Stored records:
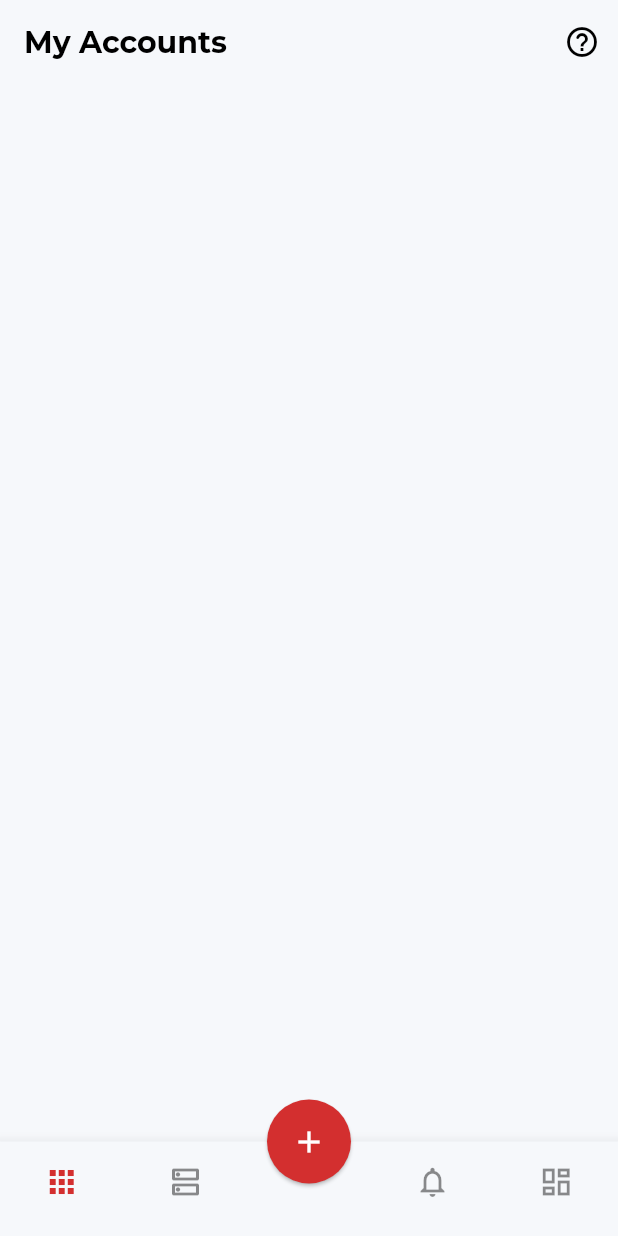
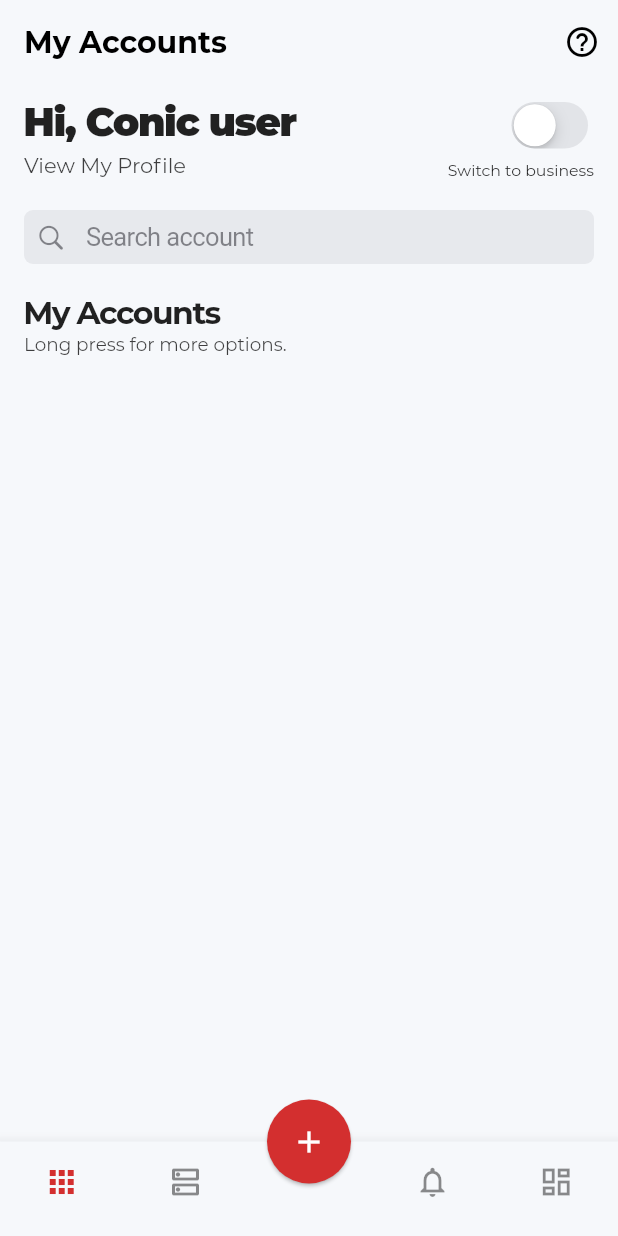
Before and after one commit to itsatifsiddiqui/conic, a Flutter app: the TabsView screen opened directly, on a phone screen of 412 x 824 dp. Run offline on Flutter 3.47's test engine with Material 2 defaults, Android fonts, the phone set to English and light mode, and no system bars; our stand-ins replace cached_network_image, cloud_firestore, firebase_auth, firebase_core, firebase_dynamic_links, flutter_hooks and 7 more; missing offline and left inert: flutter_login_facebook, nfc_manager, open_settings; accounts and stored records are empty; statements that could not run were skipped; project files that could hold a hidden picture were left out.

Commit message:
my accounts tab work.

```diff
--- a/lib/screens/nfc/activate_nfc_screen.dart
+++ b/lib/screens/nfc/activate_nfc_screen.dart
@@ -90,15 +90,10 @@ class ActivateNfcScreen extends HookWidget {
   }
 }
 
-class _NotAvailableView extends StatefulWidget {
+class _NotAvailableView extends StatelessWidget {
   const _NotAvailableView({
     Key? key,
   }) : super(key: key);
-  @override
-  _NotAvailableViewState createState() => _NotAvailableViewState();
-}
-
-class _NotAvailableViewState extends State<_NotAvailableView> {
   @override
   Widget build(BuildContext context) {
     return Column(
--- a/lib/screens/tabs_view/my_accounts/my_accounts_tab.dart
+++ b/lib/screens/tabs_view/my_accounts/my_accounts_tab.dart
@@ -1,23 +1,84 @@
+import 'package:flutter/cupertino.dart';
 import 'package:flutter/material.dart';
+import 'package:flutter_hooks/flutter_hooks.dart';
+import 'package:hooks_riverpod/hooks_riverpod.dart';
 
+import '../../../providers/app_user_provider.dart';
 import '../../../res/res.dart';
+
+final businessModeProvider = StateProvider<bool>((ref) => false);
 
 class MyAccountsTab extends StatelessWidget {
   const MyAccountsTab({Key? key}) : super(key: key);
   @override
   Widget build(BuildContext context) {
     return Scaffold(
+      resizeToAvoidBottomInset: false,
       appBar: AppBar(
         title: 'My Accounts'.text.semiBold.color(context.adaptive).make(),
         actions: [
           IconButton(
-            icon: const Icon(
-              Icons.help_outline_rounded,
-            ),
+            icon: const Icon(Icons.help_outline_rounded),
             onPressed: () {},
           )
         ],
       ),
+      body: Column(
+        crossAxisAlignment: CrossAxisAlignment.start,
+        children: [
+          const _Greetings(),
+          12.heightBox,
+          CupertinoSearchTextField(
+            borderRadius: BorderRadius.circular(kBorderRadius),
+            placeholder: 'Search account',
+            prefixInsets: const EdgeInsets.all(8),
+            style: TextStyle(color: context.adaptive),
+          ),
+          20.heightBox,
+          FittedBox(child: 'My Accounts'.text.xl2.semiBold.tight.make()),
+          'Long press for more options.'.text.sm.color(context.adaptive75).make(),
+          24.heightBox,
+        ],
+      ).px16().scrollVertical(),
     );
   }
 }
+
+class _Greetings extends HookWidget {
+  const _Greetings({Key? key}) : super(key: key);
+  @override
+  Widget build(BuildContext context) {
+    final name = useProvider(appUserProvider.select((value) => value?.name ?? 'Conic user'));
+    return Row(
+      children: [
+        Column(
+          crossAxisAlignment: CrossAxisAlignment.start,
+          children: [
+            FittedBox(child: 'Hi, $name'.text.xl3.extraBold.tight.make()),
+            4.heightBox,
+            'View My Profile'.text.base.color(context.adaptive75).make(),
+          ],
+        ).expand(),
+        Column(
+          crossAxisAlignment: CrossAxisAlignment.end,
+          children: [
+            HookBuilder(
+              builder: (context) {
+                final isBusinesssMode = useProvider(businessModeProvider).state;
+                return CupertinoSwitch(
+                  activeColor: context.primaryColor,
+                  value: isBusinesssMode,
+                  onChanged: (value) {
+                    context.read(businessModeProvider).state = value;
+                  },
+                );
+              },
+            ),
+            4.heightBox,
+            'Switch to business'.text.xs.color(context.adaptive87).make(),
+          ],
+        )
+      ],
+    ).py8();
+  }
+}
--- a/lib/screens/tabs_view/tabs_view.dart
+++ b/lib/screens/tabs_view/tabs_view.dart
@@ -17,6 +17,7 @@ class TabsView extends HookWidget {
   Widget build(BuildContext context) {
     final index = useProvider(tabsIndexProvider).state;
     return Scaffold(
+      resizeToAvoidBottomInset: false,
       body: IndexedStack(
         index: index,
         children: const [
```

Problem requirements ::
Make an exact copy of the records, pictures excluded.

Response below ::
Before and after one commit to itsatifsiddiqui/conic, a Flutter app: the TabsView screen opened directly, on a phone screen of 412 x 824 dp. Run offline on Flutter 3.47's test engine with Material 2 defaults, Android fonts, the phone set to English and light mode, and no system bars; our stand-ins replace cached_network_image, cloud_firestore, firebase_auth, firebase_core, firebase_dynamic_links, flutter_hooks and 7 more; missing offline and left inert: flutter_login_facebook, nfc_manager, open_settings; accounts and stored records are empty; statements that could not run were skipped; project files that could hold a hidden picture were left out.

Commit message:
my accounts tab work.

```diff
--- a/lib/screens/nfc/activate_nfc_screen.dart
+++ b/lib/screens/nfc/activate_nfc_screen.dart
@@ -90,15 +90,10 @@ class ActivateNfcScreen extends HookWidget {
   }
 }
 
-class _NotAvailableView extends StatefulWidget {
+class _NotAvailableView extends StatelessWidget {
   const _NotAvailableView({
     Key? key,
   }) : super(key: key);
-  @override
-  _NotAvailableViewState createState() => _NotAvailableViewState();
-}
-
-class _NotAvailableViewState extends State<_NotAvailableView> {
   @override
   Widget build(BuildContext context) {
     return Column(
--- a/lib/screens/tabs_view/my_accounts/my_accounts_tab.dart
+++ b/lib/screens/tabs_view/my_accounts/my_accounts_tab.dart
@@ -1,23 +1,84 @@
+import 'package:flutter/cupertino.dart';
 import 'package:flutter/material.dart';
+import 'package:flutter_hooks/flutter_hooks.dart';
+import 'package:hooks_riverpod/hooks_riverpod.dart';
 
+import '../../../providers/app_user_provider.dart';
 import '../../../res/res.dart';
+
+final businessModeProvider = StateProvider<bool>((ref) => false);
 
 class MyAccountsTab extends StatelessWidget {
   const MyAccountsTab({Key? key}) : super(key: key);
   @override
   Widget build(BuildContext context) {
     return Scaffold(
+      resizeToAvoidBottomInset: false,
       appBar: AppBar(
         title: 'My Accounts'.text.semiBold.color(context.adaptive).make(),
         actions: [
           IconButton(
-            icon: const Icon(
-              Icons.help_outline_rounded,
-            ),
+            icon: const Icon(Icons.help_outline_rounded),
             onPressed: () {},
           )
         ],
       ),
+      body: Column(
+        crossAxisAlignment: CrossAxisAlignment.start,
+        children: [
+          const _Greetings(),
+          12.heightBox,
+          CupertinoSearchTextField(
+            borderRadius: BorderRadius.circular(kBorderRadius),
+            placeholder: 'Search account',
+            prefixInsets: const EdgeInsets.all(8),
+            style: TextStyle(color: context.adaptive),
+          ),
+          20.heightBox,
+          FittedBox(child: 'My Accounts'.text.xl2.semiBold.tight.make()),
+          'Long press for more options.'.text.sm.color(context.adaptive75).make(),
+          24.heightBox,
+        ],
+      ).px16().scrollVertical(),
     );
   }
 }
+
+class _Greetings extends HookWidget {
+  const _Greetings({Key? key}) : super(key: key);
+  @override
+  Widget build(BuildContext context) {
+    final name = useProvider(appUserProvider.select((value) => value?.name ?? 'Conic user'));
+    return Row(
+      children: [
+        Column(
+          crossAxisAlignment: CrossAxisAlignment.start,
+          children: [
+            FittedBox(child: 'Hi, $name'.text.xl3.extraBold.tight.make()),
+            4.heightBox,
+            'View My Profile'.text.base.color(context.adaptive75).make(),
+          ],
+        ).expand(),
+        Column(
+          crossAxisAlignment: CrossAxisAlignment.end,
+          children: [
+            HookBuilder(
+              builder: (context) {
+                final isBusinesssMode = useProvider(businessModeProvider).state;
+                return CupertinoSwitch(
+                  activeColor: context.primaryColor,
+                  value: isBusinesssMode,
+                  onChanged: (value) {
+                    context.read(businessModeProvider).state = value;
+                  },
+                );
+              },
+            ),
+            4.heightBox,
+            'Switch to business'.text.xs.color(context.adaptive87).make(),
+          ],
+        )
+      ],
+    ).py8();
+  }
+}
--- a/lib/screens/tabs_view/tabs_view.dart
+++ b/lib/screens/tabs_view/tabs_view.dart
@@ -17,6 +17,7 @@ class TabsView extends HookWidget {
   Widget build(BuildContext context) {
     final index = useProvider(tabsIndexProvider).state;
     return Scaffold(
+      resizeToAvoidBottomInset: false,
       body: IndexedStack(
         index: index,
         children: const [
```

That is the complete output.